Labour Brendan Howlin has played down a potentially damaging rift in the party after he became the new leader unopposed.
Former environment minister Alan Kelly, who made no secret of his own ambitions, snubbed his colleague’s unveiling and later warned he had wanted an open contest.
He also claimed Labour members backed the idea of a free vote.
Mr Kelly congratulated Mr Howlin but said: ” Over the past week I sought to ensure that the leadership of the party would be chosen by the members, by way of a contest and a democratic election.
“I further thought that a shortened contest would allow for re-engagement with our members and ensure a contest based on vision and ideas for the future direction of the party, where the best candidate would emerge with a clear mandate.
“The rest of the parliamentary party took a different view to what I believe is the members’ wish and entitlement. I want to thank the huge volume of members who have confirmed that view to me.”
But Mr Howlin, former minister for public expenditure in the coalition with Fine Gael, insisted there would be no fallout between him and his only rival.
“Absolutely, no trouble at all,” he said.
“Alan Kelly’s heart is in the Labour Party and his place is at the heart of the Labour Party.
“I have no doubt in my mind, knowing the man, his capacity, his ability and his integrity, as I do, he will be an intrinsic part of the Labour Party into the future.”
Mr Howlin told RTE’s News At One that he had spoken to Mr Kelly for hours on the leadership question but that his victory had been finalised under party rules “appropriately and properly”.
He also appealed for him not to be an enemy.
Mr Kelly failed to force a vote among Labour members after he could not muster up the support from just one of the four TDs who had the power to second his nomination.
Mr Howlin denied a campaign had been run to get him into the leader’s seat unopposed.
A TD for Wexford since 1987, he previously ran unsuccessfully for the leadership and also served as Leas Ceann Comhairle in the Dail during his career.
Mr Howlin’s biggest job will be trying to win back support for a party decimated in the February election when it lost 30 of its 37 seats.
He began that by launching a sterling defence of the party’s decision to go into government in 2011.
“It’s hard to show that you stand for Labour’s values when you have to go into government to rescue the country from the vandalism inflicted upon it by those who do not share our values,” he said.
“Cleaning up the mess left by others may not have proven electorally popular, but it had to be done. It had to be done to ensure this country’s future. Now, Labour and Ireland are in a strong position to grow.”
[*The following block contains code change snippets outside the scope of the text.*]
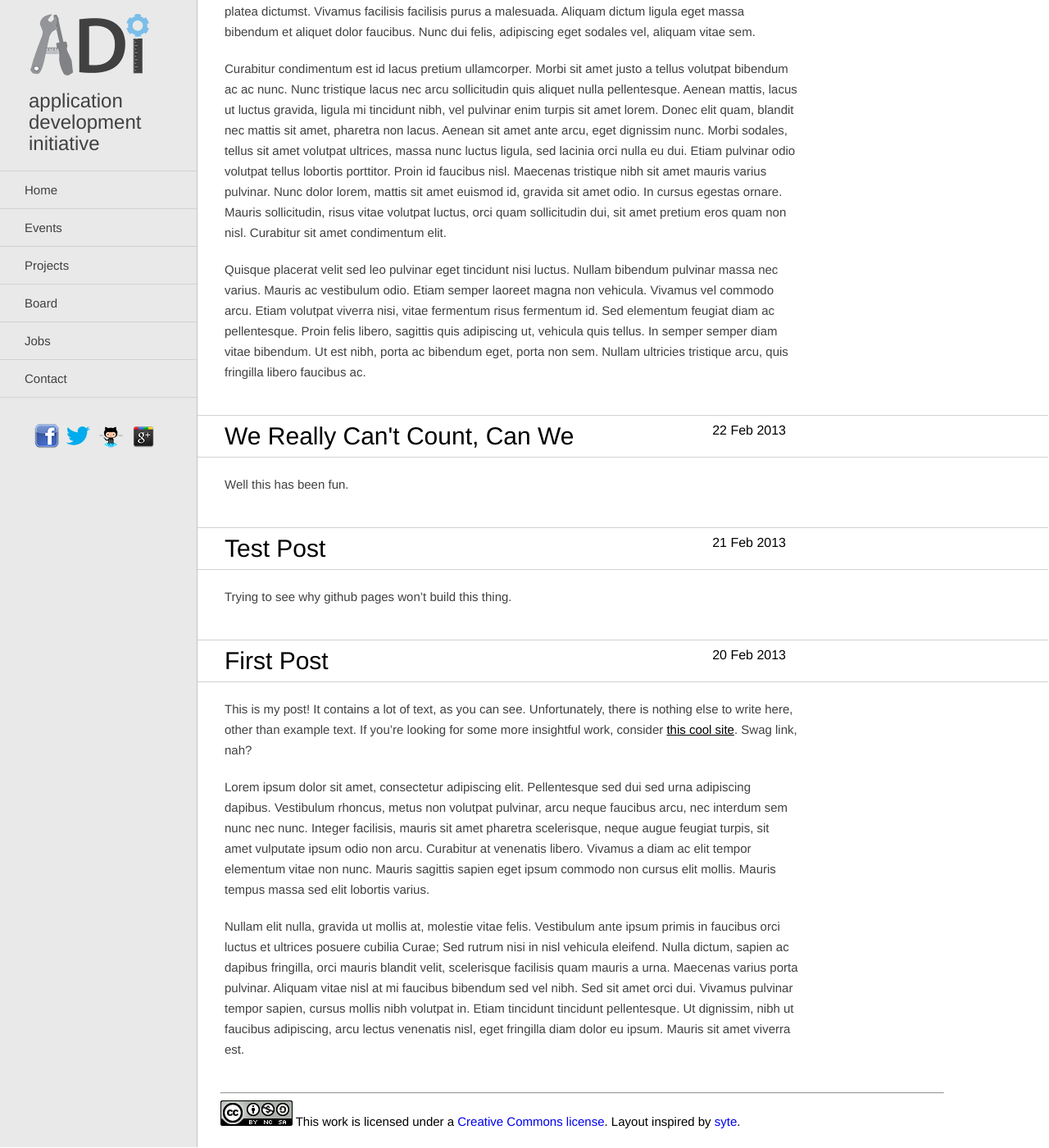
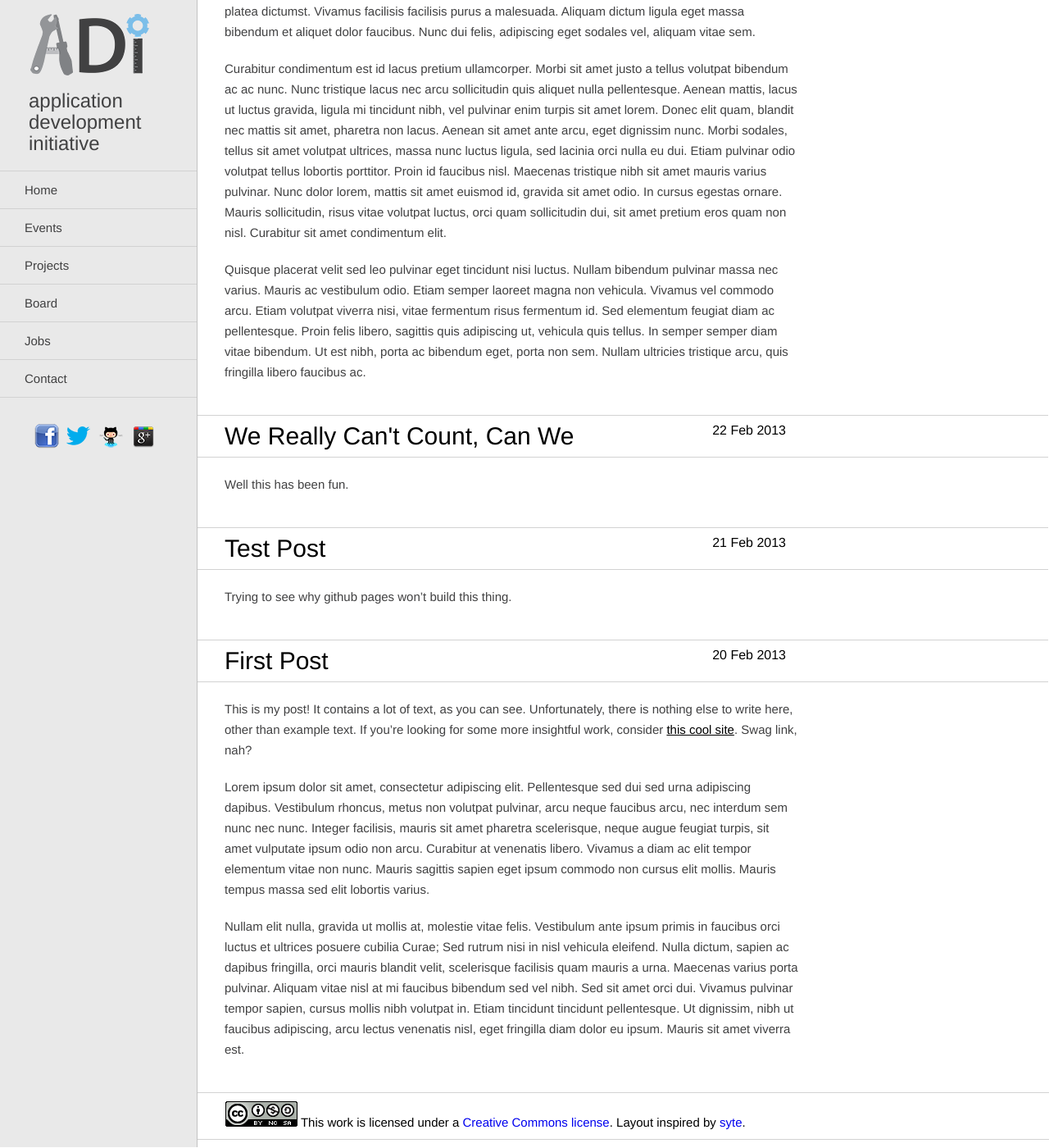
Before and after one commit to adicu/adicu.github.com-dep, a Jekyll site: the page built from index.html, in a window 1280 px wide and 1400 px high, scrolled down 628 px. Shown: the whole window at 82% size. Built offline with Jekyll 4.4.1, drawn with Linux system fonts in a browser that asks for light colours.

Commit message:
Make footer style consistent with post style.

```diff
--- a/_layouts/default.html
+++ b/_layouts/default.html
@@ -40,11 +40,13 @@
   </div>
   <div class="main">
     {{ content }}
-  </div>
-  <div class="footer">
-    <hr>
-    <a href="http://creativecommons.org/licenses/by-nc-sa/3.0/"><img src="../img/cc-license.png"><a/> This work is licensed under a <a href="http://creativecommons.org/licenses/by-nc-sa/3.0/">Creative Commons license</a>.
-    Layout inspired by <a href="https://github.com/rigoneri/syte">syte</a>.
+      <div id="footer">
+        <div id="footer-content">
+          <a href="http://creativecommons.org/licenses/by-nc-sa/3.0/"><img src="../img/cc-license.png"></a>
+          This work is licensed under a <a href="http://creativecommons.org/licenses/by-nc-sa/3.0/">Creative Commons license</a>.
+          Layout inspired by <a href="https://github.com/rigoneri/syte">syte</a>.
+        </div>
+      </div>
   </div>
 
 </body>
--- a/css/style.css
+++ b/css/style.css
@@ -67,12 +67,17 @@ a {
     float: center;
 }
 
-.footer {
-  margin-left: 21%;
-  margin-right: 10%;
-  margin-top: 3%;
-  margin-bottom: 2%;
-  float: bottom;
+#footer {
+  margin-left: -35px;
+  padding: 10px 0px 0px 35px;
+  width: 100%;
+  border-top: 1px solid #D2D2D2;
+  border-bottom: 1px solid #D2D2D2;
+  min-height: 46px;
+}
+
+#footer-content {
+  max-width: 700px;
 }
 
 .contact {
```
Mr Howlin said he was immensely proud and deeply humbled to be Labour’s 12th leader.
The new leader also issued a direct appeal to politicians and supporters who have left the party in recent years or found themselves on the fringes to come back.